A friend of mine used to say, “Why do today what can easily be put off until tomorrow?” Downsizing a substantial photo collection can definitely be one of those things that can easily get started tomorrow, or the day after.
But let’s face it, the job will never get done that way, and your digital photo collection will continue to grow while your photo albums and old prints will continue to collect dust and become more fragile.
So, what does one do and how does one get started? Sometimes a seemingly overwhelming project can be made more doable by breaking it down into manageable bites. Let’s take a look at some ways to think and approach this important task and hopefully simplify the process.
Editing can be a bad word. For our purposes, however, editing can simply mean storytelling, because that is what our family photos are, stories.
Most of us will readily agree that the physical act of editing is not the hard part. It’s going down the memory lane rabbit hole as we weed through all the old photos of our lives that is.
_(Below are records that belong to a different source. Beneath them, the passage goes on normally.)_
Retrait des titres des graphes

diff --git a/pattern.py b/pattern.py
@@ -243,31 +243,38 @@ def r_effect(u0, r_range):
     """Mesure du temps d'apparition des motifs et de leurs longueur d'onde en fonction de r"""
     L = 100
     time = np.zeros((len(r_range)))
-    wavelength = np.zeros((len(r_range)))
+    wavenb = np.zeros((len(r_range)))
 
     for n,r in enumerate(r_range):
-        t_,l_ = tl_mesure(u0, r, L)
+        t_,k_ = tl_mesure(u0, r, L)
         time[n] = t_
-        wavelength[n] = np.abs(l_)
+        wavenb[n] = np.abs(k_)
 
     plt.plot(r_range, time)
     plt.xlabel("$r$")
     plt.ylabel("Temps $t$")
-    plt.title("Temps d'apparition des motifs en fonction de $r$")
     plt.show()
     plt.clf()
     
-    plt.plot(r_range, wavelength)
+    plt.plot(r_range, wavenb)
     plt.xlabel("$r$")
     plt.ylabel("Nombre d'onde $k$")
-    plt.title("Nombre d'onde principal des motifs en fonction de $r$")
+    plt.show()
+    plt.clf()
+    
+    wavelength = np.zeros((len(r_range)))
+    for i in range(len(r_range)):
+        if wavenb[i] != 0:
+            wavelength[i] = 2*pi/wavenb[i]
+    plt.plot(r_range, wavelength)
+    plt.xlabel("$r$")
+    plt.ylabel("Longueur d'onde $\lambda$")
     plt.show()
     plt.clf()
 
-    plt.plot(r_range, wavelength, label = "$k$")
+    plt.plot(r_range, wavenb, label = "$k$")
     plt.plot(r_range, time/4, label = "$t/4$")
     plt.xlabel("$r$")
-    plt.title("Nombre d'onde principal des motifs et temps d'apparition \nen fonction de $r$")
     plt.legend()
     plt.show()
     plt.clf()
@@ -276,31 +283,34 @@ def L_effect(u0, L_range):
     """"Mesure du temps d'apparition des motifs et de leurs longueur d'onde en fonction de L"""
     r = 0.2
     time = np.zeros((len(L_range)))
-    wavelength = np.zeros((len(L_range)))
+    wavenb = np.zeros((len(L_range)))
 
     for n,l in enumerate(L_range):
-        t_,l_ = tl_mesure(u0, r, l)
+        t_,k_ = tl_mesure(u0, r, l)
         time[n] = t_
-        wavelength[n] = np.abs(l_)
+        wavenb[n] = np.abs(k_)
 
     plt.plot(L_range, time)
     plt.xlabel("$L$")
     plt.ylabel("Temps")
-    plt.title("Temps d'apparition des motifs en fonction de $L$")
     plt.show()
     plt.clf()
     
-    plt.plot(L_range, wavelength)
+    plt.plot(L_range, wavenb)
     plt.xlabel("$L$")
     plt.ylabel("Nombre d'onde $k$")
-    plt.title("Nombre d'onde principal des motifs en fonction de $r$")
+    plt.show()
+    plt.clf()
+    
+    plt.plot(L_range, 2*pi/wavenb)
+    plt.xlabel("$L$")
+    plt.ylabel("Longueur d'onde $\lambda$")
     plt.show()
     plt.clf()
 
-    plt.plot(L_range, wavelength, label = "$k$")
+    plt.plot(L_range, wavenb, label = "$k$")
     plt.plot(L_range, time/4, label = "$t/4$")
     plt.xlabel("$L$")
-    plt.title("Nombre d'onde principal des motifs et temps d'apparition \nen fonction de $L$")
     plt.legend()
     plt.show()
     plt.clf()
Doing it with a friend or family member can make it simpler and more fun, but in the end, I would suggest that you just try to enjoy the ride and accept that it is an unavoidable part of the process.
Although we are looking to edit down our photo collection, remember that this is also a great opportunity to identify and keep our favorite photos.
I believe that it is a lot easier to eliminate the photos we don’t want to keep when we know we have the ones we do want to keep. These favorites will really be the photos that tell the stories of your life and that of your family’s.
By far, the types of photos I see my clients most like to remove from their collection are old scenic and landscape pictures.
When we travel, we are often overwhelmed with the beauty of the location we are visiting, so we snap dozens of shots of majestic vistas, quaint old towns, and sweeping beaches only to be very underwhelmed by these shots years later.
They were honestly more fun to take than to look at. Keep a few but get rid of most of them.
Photos of our family and friends are usually the ones we want to hold onto. Back in the day when we shot film, we were likely to take only a few photos of an event or scene, but with our smartphones always poised at the ready, we can easily take dozens – or hundreds – of shots of the same person or event.
We simply don’t need them all, so try to cull it down to the ones that best tell the story of the day and best exhibit the personalities of the people.
We all have photos of people we don’t know or don’t remember; really no need to hold on to most of them. If we don’t know them by now, we probably don’t care to, so adios to those nameless faces of yesteryear.
Be careful not to blindly get rid of badly composed or blurry photos. Sometimes that photo may be the only one we have of that person. It may also be the only shot of a particular event or memory. As poorly taken as it was, it may still evoke a wonderful feeling when you look at those favorite faces – so be aware.
Prints are generally kept in two places: photo albums or loose in boxes. Albums are usually the result of some prior editing so they can serve as a good place to start. The question then becomes: do you keep them in the albums or remove them?
The irony here is that, traditionally, we put our favorite prints into albums to have them accessible to look at. Unfortunately, albums are not very archivable, and so the prints in them are more susceptible to fading and brittleness due to oxidation and light.
I would suggest removing photos from the albums unless you see no indications of deterioration. They can now be placed into archival print boxes for future safekeeping.
Tackling the loose prints in boxes can be a daunting task, but once you get into a good rhythm it can progress along nicely.
Although unorganized, those loose prints may actually be in better condition than the ones in albums. Thus, it can be a good opportunity to see if there are duplicates of any album prints in poor condition to swap out.
I like to sort by year and/or decade and separate out major events like weddings and vacations. I like to use index cards to write down info and dates for each batch of prints of an event or trip. This can be helpful if I scan them later as I like to enter that info as keywords or folder names for the digital files.
By now you have hopefully started to develop some ninja editing skills and are ready for your digital files.
You can use the editing guidelines I set out above, but digital collections also contain a particularly virulentculprit that fills up our digital libraries sometimes faster than we can get rid of them.
I’m talking about photos of parking spaces, shopping lists, food and other subjects we have no need of an hour after we have taken them.
Many of these are things we actually used to write down, but now take a picture instead, which sucks up even more of the precious storage on our phone. And really, who wants to see a photo of space P3 next to wonderful photos of our grandchildren?
You can also edit out screen grabs and any awful selfies you took (are there non-awful selfies?).
Try to stick to a regimen of editing photos after you take them. It’s a great way of killing time while waiting in line or at the doctor’s office. Being productive while you wait can feel pretty good.
When it comes to prints, I would suggest scanning many of the ones you are keeping. It’s the only way to really keep them safe and share them with others. But remember, if there are some prints you are undecisive about, you can easily scan them and then throw the actual print away; it’s a nice middle ground.
We are all being overrun by our photo collections, which is a shame; they should be a source of joy not one more thing to be overwhelmed by. Get started, one step at a time, and remember that it will be a process not an event. Good luck.
How often do you edit your photos? Do you have a print collection in boxes and albums? Have you scanned them to digitize them? What about digital photos – do you organize them regularly? Please share with our community.
Tags Downsizing Your Life